YOUR INSTRUCTIONS: Wherever a line of the records contains "assets", copy that line.

[Dataset records]
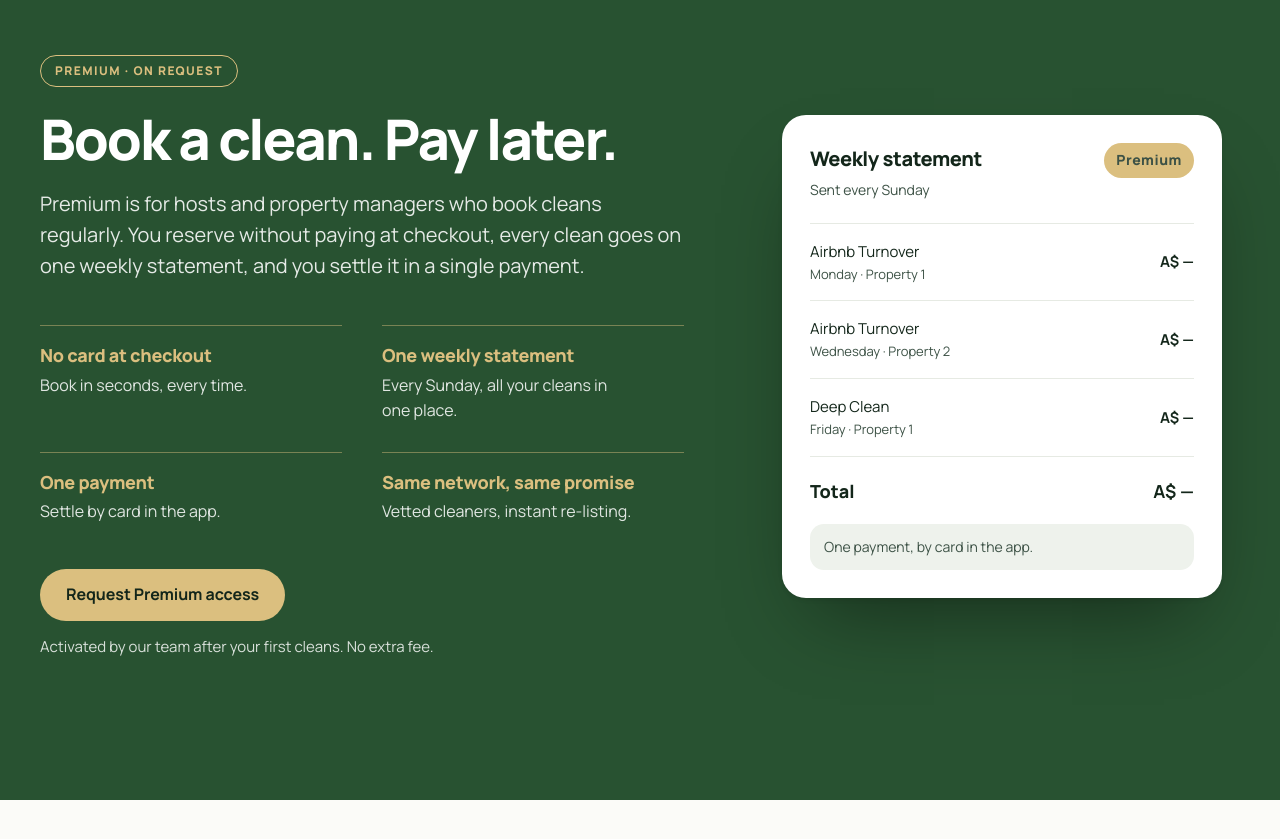
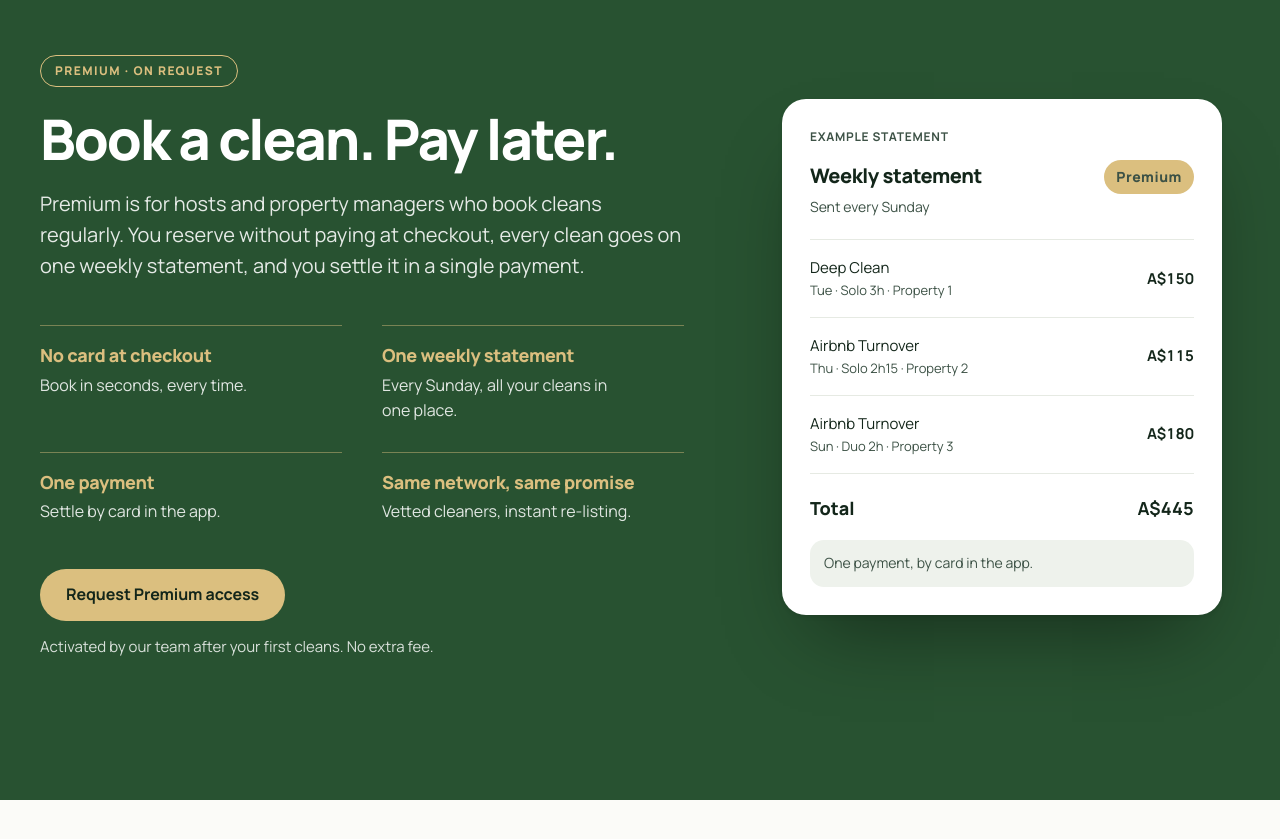
Before and after one commit to riyad-bnbclean/bnbclean-site, a plain HTML site: page index.html in a window 1280 px wide. Shown: the part 2320-3159 px from the top of the page. Drawn offline with Linux system fonts and the light colour scheme.

Commit message:
Relevé Premium animé, nuits plafonnées à 30, aide sur la durée de séjour
- Premium : trois relevés d'exemple (libellé « Example statement ») qui
  défilent toutes les 6 s avec un fondu de 400 ms ; montants calculés avec
  les tarifs réels (solo 50 A$/h, duo 90 A$/h, arrondi à 5 A$), totaux
  calculés ; relevé 1 fixe si prefers-reduced-motion
- Calculateur : « Nights booked per month » max 30, plafonné dans le calcul,
  occupation jamais au-dessus de 100 %
- Calculateur : champ « Average length of stay (nights) » + aide sur le
  comptage des turnovers

Co-Authored-By: Claude Opus 5.5 <noreply@anthropic.com>

```diff
--- a/assets/site.css
+++ b/assets/site.css
@@ -204,6 +204,9 @@ p{text-wrap:pretty}
 
 .statement{background:#fff;color:var(--ink);border-radius:var(--r-card);padding:28px;
   box-shadow:0 2px 4px rgba(0,0,0,.08),0 40px 80px -30px rgba(0,0,0,.45);max-width:440px;width:100%;justify-self:center}
+.statement-label{margin-bottom:14px;font-size:12px;font-weight:700;letter-spacing:.06em;text-transform:uppercase;color:var(--ink-2)}
+.statement-body{transition:opacity .4s ease}
+.statement-body.is-fading{opacity:0}
 .statement-head{display:flex;justify-content:space-between;align-items:flex-start;gap:16px;padding-bottom:20px;border-bottom:1px solid var(--line)}
 .statement-head b{display:block;font-size:20px;font-weight:800;letter-spacing:-.02em}
 .statement-head span{font-size:14px;color:var(--ink-2)}
--- a/assets/site.js
+++ b/assets/site.js
@@ -135,6 +135,42 @@
     });
   }
 
+  /* ---- Premium: example weekly statements, computed with the real hourly rates ---- */
+  var statementBody = document.getElementById("statementBody");
+  if (statementBody) {
+    var RATE = { Solo: 50, Duo: 90 }; // A$ per hour, as in the app
+    var STATEMENTS = [
+      [["Mon", "Airbnb Turnover", "Solo", 105], ["Wed", "Airbnb Turnover", "Duo", 150], ["Sat", "Airbnb Turnover", "Solo", 105]],
+      [["Tue", "Deep Clean", "Solo", 180], ["Thu", "Airbnb Turnover", "Solo", 135], ["Sun", "Airbnb Turnover", "Duo", 120]],
+      [["Mon", "Airbnb Turnover", "Solo", 105], ["Tue", "Airbnb Turnover", "Solo", 105], ["Fri", "Airbnb Turnover", "Duo", 180]]
+    ];
+    // Hourly rate × duration, rounded to the nearest 5 dollars (as in the app)
+    var price = function(team, minutes){ return Math.round(RATE[team] * minutes / 60 / 5) * 5; };
+    var dur = function(min){ var h = Math.floor(min / 60), m = min % 60; return h + "h" + (m ? String(m).padStart(2, "0") : ""); };
+    var renderStatement = function(i){
+      var total = 0;
+      var rows = STATEMENTS[i].map(function(job, n){
+        var amount = price(job[2], job[3]);
+        total += amount;
+        return "<li><div>" + job[1] + "<small>" + job[0] + " · " + job[2] + " " + dur(job[3]) + " · Property " + (n + 1) +
+          "</small></div><strong>A$" + amount + "</strong></li>";
+      }).join("");
+      statementBody.innerHTML = '<ul class="statement-rows">' + rows + '</ul><div class="statement-total"><span>Total</span><strong>A$' + total + "</strong></div>";
+    };
+    renderStatement(0);
+    var current = 0;
+    setInterval(function(){
+      if (reduceMotion.matches) { if (current !== 0) { current = 0; renderStatement(0); } return; } // reduced motion: statement 1, fixed
+      if (document.hidden) return;
+      statementBody.classList.add("is-fading");
+      setTimeout(function(){
+        current = (current + 1) % STATEMENTS.length;
+        renderStatement(current);
+        statementBody.classList.remove("is-fading");
+      }, 400);
+    }, 6000);
+  }
+
   /* ---- Waitlist forms (Edge Function "waitlist", body { email, ville }) ---- */
   function isValidEmail(v){ return /^[^\s@]+@[^\s@]+\.[^\s@]+$/.test(v); }
   function setError(input, msg){
--- a/index.html
+++ b/index.html
@@ -195,16 +195,20 @@
       </div>
     </div>
     <div class="statement" role="img" aria-label="Example of a Premium weekly statement: three cleans and one total, settled in a single payment.">
+      <p class="statement-label">Example statement</p>
       <div class="statement-head">
         <div><b>Weekly statement</b><span>Sent every Sunday</span></div>
         <span class="badge-premium">Premium</span>
       </div>
-      <ul class="statement-rows">
-        <li><div>Airbnb Turnover<small>Monday · Property 1</small></div><strong>A$ —</strong></li>
-        <li><div>Airbnb Turnover<small>Wednesday · Property 2</small></div><strong>A$ —</strong></li>
-        <li><div>Deep Clean<small>Friday · Property 1</small></div><strong>A$ —</strong></li>
-      </ul>
-      <div class="statement-total"><span>Total</span><strong>A$ —</strong></div>
+      <!-- Statement 1 is rendered here for no-JS and reduced motion; assets/site.js computes and rotates all three -->
+      <div class="statement-body" id="statementBody">
+        <ul class="statement-rows">
+          <li><div>Airbnb Turnover<small>Mon · Solo 1h45 · Property 1</small></div><strong>A$90</strong></li>
+          <li><div>Airbnb Turnover<small>Wed · Duo 2h30 · Property 2</small></div><strong>A$225</strong></li>
+          <li><div>Airbnb Turnover<small>Sat · Solo 1h45 · Property 3</small></div><strong>A$90</strong></li>
+        </ul>
+        <div class="statement-total"><span>Total</span><strong>A$405</strong></div>
+      </div>
       <p class="statement-foot">One payment, by card in the app.</p>
     </div>
   </div>
```
Also changed, not shown: calculator.html (+5 -3 lines).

SOLUTION FOR THIS TASK:
--- a/assets/site.css
+++ b/assets/site.css
--- a/assets/site.js
+++ b/assets/site.js
+      <!-- Statement 1 is rendered here for no-JS and reduced motion; assets/site.js computes and rotates all three -->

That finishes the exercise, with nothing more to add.